The fires have forced an estimated 500,000 people to leave their homes and scorched 172,000 hectares of countryside stretching from Malibu to beyond the Mexican border.

Death toll up
 
Arnold Schwarzenegger, the California governor, said that the fires are the worst to hit California since devastating the fires of 2003 which claimed 22 lives.
 
As night fell across the state, some 15 fires were still blazing largely out of control, mostly in San Diego county.
 
The county, at the southern end of California, has been hardest hit by the four days of intense fires, suffering losses in excess of $1bn, and three of the largest fires still burned out of control there.
 
Thick smoke hangs over much
of California's lower half [AFP]
But a drop in temperatures and weaker Santa Ana winds had slowed their march towards threatened communities.

Al Jazeera's Kelly Rockwell, reporting from southern California, said the disaster has been declared a federal emergency, meaning that local residents will receive federal assistance along with help from the state government.
 
State and local governments as well as the federal government and private companies are pitching in, she said.
 
Dulce Herrere and her family had gone through the same thing four years ago.
 
"We never thought it would happen again," she said.
 
Volunteers too are turning up in big numbers, Rockwell said.
 
Sharon Lawson, a Red Cross volunteer, said: "I was ready and on call and when they called, here I am."
 
As a volunteer for the Red Cross, Lawson is walking through neighbourhoods assessing the damage to homes, Rockwell said.
 
'Major disaster'
 
The Federal Emergency Management Agency (Fema) had 1,000 people on the ground in San Diego.
 

A San Diego local official inspects a burnt
home along Del Dios Highway [AFP]

Fema and Bush were both criticised for being slow to respond when Hurricane Katrina struck New Orleans and the Gulf Coast region in 2005.
 
Ken Higgingbothom, Fema head, said: "There are still fires burning at this time, and unfortunately there will probably be more damage, so do the math, it will probably go even higher."
 
Some of the fires remain at very low containment and round-the-clock crews have been brought in to fight them.
 
After the largest evacuation in California's modern history, some residents were allowed to go home.
 
One of the most desperate fights was in Orange county, south of Los Angeles, where the 20,000-acre Santiago fire threatened homes in a gated community.
 
Arson suspected
 
Though weather conditions have been blamed for the spread of the fires, there is now a federal investigation into whether some of the fires are the work of arsonists, Rockwell reported.
 
Authorities said federal agents from the FBI and Bureau of Alcohol, Tobacco and Firearms joined local authorities in investigating the Santiago fire as an arson.
 
California in flames
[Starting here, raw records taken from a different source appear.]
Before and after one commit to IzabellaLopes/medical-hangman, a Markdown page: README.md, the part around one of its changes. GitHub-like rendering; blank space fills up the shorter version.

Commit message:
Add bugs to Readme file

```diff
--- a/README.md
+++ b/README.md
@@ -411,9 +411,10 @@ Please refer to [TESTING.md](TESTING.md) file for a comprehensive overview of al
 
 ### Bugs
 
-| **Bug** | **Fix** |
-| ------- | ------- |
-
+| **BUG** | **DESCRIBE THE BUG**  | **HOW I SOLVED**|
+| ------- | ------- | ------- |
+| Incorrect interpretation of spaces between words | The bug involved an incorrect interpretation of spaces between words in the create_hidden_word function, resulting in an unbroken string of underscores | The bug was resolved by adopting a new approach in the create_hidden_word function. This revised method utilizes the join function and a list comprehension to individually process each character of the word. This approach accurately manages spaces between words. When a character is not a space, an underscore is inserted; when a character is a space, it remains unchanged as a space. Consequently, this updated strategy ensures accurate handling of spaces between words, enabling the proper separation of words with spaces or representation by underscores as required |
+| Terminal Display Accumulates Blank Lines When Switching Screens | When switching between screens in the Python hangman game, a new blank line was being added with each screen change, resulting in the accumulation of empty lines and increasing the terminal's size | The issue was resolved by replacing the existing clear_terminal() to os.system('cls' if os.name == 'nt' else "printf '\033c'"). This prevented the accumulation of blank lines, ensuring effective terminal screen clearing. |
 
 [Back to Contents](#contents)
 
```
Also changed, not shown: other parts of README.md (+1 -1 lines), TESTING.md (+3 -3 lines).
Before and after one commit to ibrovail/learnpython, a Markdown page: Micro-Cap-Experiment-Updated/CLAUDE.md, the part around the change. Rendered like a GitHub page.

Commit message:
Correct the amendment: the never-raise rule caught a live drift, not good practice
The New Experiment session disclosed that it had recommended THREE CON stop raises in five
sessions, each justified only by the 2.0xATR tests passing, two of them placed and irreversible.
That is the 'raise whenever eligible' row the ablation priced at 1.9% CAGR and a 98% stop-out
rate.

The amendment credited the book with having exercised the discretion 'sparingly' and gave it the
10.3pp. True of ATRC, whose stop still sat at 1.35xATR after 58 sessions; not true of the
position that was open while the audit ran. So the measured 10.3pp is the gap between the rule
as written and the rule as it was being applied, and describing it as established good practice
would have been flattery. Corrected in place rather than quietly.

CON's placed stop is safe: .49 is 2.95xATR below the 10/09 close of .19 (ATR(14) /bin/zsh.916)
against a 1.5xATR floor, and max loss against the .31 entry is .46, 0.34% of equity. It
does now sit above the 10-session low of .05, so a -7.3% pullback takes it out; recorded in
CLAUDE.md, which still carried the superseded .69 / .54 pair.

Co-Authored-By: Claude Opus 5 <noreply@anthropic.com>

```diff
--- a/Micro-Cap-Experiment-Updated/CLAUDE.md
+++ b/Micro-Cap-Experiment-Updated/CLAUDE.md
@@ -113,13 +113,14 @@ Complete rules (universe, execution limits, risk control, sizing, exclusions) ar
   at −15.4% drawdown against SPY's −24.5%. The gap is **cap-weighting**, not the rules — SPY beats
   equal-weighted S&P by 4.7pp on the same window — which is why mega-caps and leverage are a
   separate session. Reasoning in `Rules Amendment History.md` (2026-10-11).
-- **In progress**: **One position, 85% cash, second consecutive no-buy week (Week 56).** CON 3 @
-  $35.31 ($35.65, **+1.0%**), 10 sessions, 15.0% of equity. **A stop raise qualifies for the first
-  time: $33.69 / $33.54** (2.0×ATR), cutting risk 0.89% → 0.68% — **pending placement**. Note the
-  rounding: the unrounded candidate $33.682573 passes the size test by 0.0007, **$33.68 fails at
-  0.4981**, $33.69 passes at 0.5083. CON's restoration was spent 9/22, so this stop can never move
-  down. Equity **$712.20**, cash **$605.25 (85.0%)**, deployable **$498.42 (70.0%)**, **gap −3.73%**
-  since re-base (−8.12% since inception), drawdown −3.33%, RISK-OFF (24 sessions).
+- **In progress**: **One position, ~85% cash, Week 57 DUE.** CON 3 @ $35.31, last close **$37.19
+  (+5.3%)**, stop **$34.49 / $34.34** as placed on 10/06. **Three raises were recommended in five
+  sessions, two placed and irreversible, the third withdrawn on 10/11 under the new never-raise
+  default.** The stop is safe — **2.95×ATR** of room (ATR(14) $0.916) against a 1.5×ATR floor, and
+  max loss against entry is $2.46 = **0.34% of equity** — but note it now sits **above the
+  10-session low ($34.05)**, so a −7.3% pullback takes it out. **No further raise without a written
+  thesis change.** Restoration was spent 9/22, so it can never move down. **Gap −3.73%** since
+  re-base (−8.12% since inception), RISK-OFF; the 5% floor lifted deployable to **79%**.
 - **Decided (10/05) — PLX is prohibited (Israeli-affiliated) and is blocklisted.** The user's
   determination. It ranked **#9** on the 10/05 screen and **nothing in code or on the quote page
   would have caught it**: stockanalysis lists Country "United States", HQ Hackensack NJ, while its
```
More than 500,000 people evacuated

 

More than 172,000 hectares of state's countryside scorched

 

More than 1,700 buildings destroyed and emergency declared in most of California

 

Three dead and another 40 injured, including firefighters

"Those are crime scenes," said Jim Amormino, spokesman for the Orange county sheriff's department.

He said a $70,000 reward has been posted for information leading to the arrest and conviction of those responsible.
 
A shift in the wind, from hot dry Santa Ana gusts blowing in from the deserts to an onshore flow of cooler, more moist air coming from the Pacific, helped firefighters hold the line of the flames, which began moving away from populated areas.
 
Los Angeles county also reported progress, cancelling wind warnings for the first time since the weekend.
 
Top wind speeds fell to below 80kph after gale force gusts hit 130kph.
 
San Diego county officials said that even when the fires were extinguished they would face a major clean-up and huge costs.
 
A blazing hillside is seen from the entrance of Camp Pendleton on Wednesday [AFP]